  • Lainey referring to dressage with distain - 'circles and riding neat figures of eight on the flat'.
  • Lainey taking off the spurs, and realising she doesn't have to be exactly like her mother.
  • Lainey learning that the 'impossible becomes possible when the valley inside your belly lays itself open': what a beautiful concept.
  • Noah's jealousy being described as a front hoof crack.
  • All hope at One Tree is gone and symbolised through the cracking of the 'hope on, hope ever' plate.
Although I did some searching, I don't know what Wizard Lighting is. It seems like some kind of piped gas system.
   Also, I'm not sure what Chalcey and Chalcedite means. Was it the name of the original family that bred this particular kind of horse or colour?
   And what rhyme went Flackety-Flack?
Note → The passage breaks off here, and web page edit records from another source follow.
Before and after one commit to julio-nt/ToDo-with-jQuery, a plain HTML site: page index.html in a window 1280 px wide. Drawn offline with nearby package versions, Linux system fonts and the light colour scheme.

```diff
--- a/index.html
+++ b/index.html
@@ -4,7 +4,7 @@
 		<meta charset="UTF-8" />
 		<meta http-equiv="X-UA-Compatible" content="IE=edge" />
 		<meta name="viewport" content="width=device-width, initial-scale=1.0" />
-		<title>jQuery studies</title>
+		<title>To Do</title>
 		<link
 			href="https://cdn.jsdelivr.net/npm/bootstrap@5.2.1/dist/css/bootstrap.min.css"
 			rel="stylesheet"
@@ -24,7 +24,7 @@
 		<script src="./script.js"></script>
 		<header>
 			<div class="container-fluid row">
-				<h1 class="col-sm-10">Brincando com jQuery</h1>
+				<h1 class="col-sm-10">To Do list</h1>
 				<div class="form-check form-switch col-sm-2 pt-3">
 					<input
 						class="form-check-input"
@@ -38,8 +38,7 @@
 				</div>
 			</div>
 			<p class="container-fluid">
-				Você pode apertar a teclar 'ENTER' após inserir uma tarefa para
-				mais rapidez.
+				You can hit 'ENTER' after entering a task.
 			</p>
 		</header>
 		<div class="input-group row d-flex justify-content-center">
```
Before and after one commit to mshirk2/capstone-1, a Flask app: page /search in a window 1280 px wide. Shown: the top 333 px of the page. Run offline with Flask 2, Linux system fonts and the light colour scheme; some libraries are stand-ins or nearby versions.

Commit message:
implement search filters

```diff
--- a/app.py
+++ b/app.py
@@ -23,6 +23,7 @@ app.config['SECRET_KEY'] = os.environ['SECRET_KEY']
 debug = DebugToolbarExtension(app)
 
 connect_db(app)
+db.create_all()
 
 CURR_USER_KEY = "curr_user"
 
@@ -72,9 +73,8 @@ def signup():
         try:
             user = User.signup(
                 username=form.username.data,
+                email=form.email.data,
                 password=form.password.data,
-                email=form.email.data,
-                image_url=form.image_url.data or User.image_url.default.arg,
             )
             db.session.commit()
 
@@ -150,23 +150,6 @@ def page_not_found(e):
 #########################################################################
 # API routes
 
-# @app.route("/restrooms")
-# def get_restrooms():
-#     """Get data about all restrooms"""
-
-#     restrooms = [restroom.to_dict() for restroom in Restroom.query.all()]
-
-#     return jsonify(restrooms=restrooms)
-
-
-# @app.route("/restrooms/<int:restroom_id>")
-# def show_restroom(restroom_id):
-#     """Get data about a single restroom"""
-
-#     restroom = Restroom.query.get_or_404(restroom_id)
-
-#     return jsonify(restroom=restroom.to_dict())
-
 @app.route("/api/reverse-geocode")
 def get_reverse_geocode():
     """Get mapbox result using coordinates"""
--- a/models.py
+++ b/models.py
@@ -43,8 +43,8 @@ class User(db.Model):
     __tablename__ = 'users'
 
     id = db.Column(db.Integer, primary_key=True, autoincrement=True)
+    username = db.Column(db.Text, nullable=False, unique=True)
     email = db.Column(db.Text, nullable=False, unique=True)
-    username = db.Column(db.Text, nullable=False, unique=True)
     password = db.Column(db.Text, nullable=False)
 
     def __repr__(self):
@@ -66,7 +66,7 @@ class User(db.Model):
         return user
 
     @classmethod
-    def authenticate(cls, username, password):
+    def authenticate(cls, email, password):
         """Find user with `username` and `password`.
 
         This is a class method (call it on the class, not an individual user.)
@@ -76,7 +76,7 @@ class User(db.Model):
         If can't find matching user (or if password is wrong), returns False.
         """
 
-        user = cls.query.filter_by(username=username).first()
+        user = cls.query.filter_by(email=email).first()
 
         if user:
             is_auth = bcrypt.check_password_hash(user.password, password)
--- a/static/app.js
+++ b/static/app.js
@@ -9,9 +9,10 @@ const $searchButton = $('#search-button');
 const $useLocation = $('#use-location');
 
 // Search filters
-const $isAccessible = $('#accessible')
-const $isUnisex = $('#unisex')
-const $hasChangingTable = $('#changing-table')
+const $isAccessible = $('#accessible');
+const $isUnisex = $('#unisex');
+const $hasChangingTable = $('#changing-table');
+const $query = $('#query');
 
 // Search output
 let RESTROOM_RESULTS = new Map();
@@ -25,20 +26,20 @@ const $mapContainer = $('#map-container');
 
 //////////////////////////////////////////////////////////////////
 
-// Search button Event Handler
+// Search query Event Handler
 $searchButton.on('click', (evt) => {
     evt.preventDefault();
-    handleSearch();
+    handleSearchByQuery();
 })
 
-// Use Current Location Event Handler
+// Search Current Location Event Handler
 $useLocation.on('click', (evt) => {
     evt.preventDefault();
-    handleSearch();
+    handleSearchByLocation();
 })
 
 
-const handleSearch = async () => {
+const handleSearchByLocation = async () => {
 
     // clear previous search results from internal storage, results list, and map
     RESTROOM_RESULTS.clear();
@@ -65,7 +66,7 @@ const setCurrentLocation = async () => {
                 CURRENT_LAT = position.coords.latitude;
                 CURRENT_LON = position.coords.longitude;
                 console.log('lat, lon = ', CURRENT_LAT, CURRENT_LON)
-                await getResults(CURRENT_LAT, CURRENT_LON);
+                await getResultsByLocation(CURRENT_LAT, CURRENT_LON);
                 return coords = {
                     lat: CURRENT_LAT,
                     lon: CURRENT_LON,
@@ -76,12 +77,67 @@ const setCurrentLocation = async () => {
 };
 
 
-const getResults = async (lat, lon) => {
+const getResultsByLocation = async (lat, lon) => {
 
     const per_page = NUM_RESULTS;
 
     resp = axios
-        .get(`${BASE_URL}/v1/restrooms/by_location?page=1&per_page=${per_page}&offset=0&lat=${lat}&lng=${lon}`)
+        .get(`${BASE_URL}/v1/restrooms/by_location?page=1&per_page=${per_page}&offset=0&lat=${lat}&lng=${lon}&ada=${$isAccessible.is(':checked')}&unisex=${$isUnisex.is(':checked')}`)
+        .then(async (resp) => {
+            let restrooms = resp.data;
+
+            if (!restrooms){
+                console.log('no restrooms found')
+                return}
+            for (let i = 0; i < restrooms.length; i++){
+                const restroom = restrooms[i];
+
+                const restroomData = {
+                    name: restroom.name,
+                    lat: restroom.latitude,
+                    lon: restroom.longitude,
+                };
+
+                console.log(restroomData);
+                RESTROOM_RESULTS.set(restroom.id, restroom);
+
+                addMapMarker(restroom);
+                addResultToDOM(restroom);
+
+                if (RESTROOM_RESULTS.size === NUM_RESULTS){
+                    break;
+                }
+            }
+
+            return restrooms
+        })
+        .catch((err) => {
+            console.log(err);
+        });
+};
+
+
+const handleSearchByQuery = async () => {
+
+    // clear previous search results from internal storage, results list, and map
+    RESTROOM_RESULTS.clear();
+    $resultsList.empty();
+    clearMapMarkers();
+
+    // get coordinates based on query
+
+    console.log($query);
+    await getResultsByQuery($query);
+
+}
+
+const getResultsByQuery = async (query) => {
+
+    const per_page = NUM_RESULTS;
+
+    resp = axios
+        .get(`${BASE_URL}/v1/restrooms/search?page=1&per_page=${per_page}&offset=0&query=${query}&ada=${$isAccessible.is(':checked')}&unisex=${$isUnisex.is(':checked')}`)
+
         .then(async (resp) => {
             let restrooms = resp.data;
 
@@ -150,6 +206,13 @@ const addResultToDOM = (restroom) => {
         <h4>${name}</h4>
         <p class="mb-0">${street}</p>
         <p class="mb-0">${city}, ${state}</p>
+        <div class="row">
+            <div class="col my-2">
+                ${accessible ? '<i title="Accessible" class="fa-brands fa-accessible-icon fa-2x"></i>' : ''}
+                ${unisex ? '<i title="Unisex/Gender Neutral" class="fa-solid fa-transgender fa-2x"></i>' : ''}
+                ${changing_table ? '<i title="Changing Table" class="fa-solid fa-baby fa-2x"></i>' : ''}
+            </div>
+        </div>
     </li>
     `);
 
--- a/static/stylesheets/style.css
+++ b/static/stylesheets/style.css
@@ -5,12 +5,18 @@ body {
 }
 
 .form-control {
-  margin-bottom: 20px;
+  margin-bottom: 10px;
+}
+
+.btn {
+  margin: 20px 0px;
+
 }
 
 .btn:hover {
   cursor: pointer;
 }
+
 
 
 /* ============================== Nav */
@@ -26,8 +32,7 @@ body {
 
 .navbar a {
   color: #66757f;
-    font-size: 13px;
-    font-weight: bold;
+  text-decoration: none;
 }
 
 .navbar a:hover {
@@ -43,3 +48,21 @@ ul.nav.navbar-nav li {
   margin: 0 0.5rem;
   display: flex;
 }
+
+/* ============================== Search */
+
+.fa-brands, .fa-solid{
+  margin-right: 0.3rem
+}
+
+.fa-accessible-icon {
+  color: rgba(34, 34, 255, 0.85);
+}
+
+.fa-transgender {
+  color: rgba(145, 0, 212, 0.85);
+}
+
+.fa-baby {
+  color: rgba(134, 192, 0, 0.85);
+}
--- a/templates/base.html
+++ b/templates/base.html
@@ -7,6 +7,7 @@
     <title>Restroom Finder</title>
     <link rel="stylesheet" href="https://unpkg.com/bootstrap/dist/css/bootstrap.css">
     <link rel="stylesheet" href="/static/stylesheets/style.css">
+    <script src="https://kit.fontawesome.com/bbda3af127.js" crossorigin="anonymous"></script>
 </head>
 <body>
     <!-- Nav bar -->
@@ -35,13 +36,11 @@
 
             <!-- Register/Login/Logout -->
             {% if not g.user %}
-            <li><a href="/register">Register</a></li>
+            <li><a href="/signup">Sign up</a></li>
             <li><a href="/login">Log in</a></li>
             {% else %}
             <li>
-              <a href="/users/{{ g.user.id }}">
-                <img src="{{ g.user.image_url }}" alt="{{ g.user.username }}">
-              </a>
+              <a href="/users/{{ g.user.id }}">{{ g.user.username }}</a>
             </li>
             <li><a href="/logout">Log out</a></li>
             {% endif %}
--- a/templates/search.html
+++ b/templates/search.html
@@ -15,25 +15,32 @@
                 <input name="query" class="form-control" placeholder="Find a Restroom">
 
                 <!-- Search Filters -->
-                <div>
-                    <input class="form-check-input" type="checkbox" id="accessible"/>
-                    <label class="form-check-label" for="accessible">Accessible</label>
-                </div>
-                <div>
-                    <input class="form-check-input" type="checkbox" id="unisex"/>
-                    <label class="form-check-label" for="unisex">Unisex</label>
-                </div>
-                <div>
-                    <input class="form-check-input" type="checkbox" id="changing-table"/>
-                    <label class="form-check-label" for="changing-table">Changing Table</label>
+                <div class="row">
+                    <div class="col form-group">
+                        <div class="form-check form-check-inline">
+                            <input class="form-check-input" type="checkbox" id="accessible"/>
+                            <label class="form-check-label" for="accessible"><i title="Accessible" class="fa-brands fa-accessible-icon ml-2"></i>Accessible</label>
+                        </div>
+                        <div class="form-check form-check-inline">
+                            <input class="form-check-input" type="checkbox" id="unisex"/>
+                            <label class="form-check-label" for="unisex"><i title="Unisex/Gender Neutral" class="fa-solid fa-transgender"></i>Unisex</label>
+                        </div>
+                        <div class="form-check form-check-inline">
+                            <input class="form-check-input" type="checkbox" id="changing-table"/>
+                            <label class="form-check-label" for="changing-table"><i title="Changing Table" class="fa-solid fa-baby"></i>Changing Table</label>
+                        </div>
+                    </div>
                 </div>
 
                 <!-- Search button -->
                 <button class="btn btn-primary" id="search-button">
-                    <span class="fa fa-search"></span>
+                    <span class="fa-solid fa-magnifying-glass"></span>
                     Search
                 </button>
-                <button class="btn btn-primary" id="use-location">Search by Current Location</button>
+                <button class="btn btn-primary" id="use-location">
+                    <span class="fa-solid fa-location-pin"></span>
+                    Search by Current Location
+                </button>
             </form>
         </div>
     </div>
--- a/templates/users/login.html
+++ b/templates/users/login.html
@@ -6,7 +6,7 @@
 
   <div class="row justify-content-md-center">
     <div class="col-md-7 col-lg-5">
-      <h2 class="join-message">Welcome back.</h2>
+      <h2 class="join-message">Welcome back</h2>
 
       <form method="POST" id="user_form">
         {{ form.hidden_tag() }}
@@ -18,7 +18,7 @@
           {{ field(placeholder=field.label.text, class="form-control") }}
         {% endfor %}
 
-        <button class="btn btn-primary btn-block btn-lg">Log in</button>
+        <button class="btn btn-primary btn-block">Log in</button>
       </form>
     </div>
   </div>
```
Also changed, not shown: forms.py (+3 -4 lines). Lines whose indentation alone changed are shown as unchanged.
  1. The quote about the impossible becoming possible caught my attention to. This week's reading wasn't quite such hard work for me.

  2. I also commented on Chalcedite - I still don't know what it means and thought I had missed something. We are having to work as readers but if I hadn't been part of the Readalong it's more than possible that I wouldn't have persisted. I am now glad that I have.

  3. One of the best things about doing this readalong is reading other people's reactions and how that impacts on my thoughts and interpretations of what I'm reading. I really love the writing and have become attached to the characters and what happens to them, even the ones I don't like at all! Looking forward to reading your final thoughts next week :-)

  4. Notes on the Wizard system: At Kyneton, Victoria, 'Kyneton Lodge' at 29 Donnithorne Street has
    pneumatic switches of the sort used in gas installations, and fine tubing connected to
    them suggests that they were for the Gloria or a similar system.
    Another product, which seems to have been similar to the Gloria, was the '"Wizard"
    hollow wire lighting and cooking system', details of which were published by Mayes
    in 1927:
    Benzine or petrol vapour is conducted from a "Compressor" through a fine
    copper tube or wire to the different positions of house required, using special
    burners and mantles, and cost from £50 to £60 upwards to instal; upkeep, 2/-
    per week average, 20 light machine. The cost of installation is extremely low
    and the upkeep much less than electricity, coal, gas, acetylene or kerosene.
    It was claimed to be suitable for cooking stoves or gas rings, and to have been made
    in Australia and designed for local climatic conditions,163 but it was in fact
    manufactured in England. The company had on office or agency in Flinders Lane,
    Melbourne.164 A Wizard cylinder and other equipment survive at 'The Hermitage',
    Barnawartha, Victoria.165 The cylinder is branded: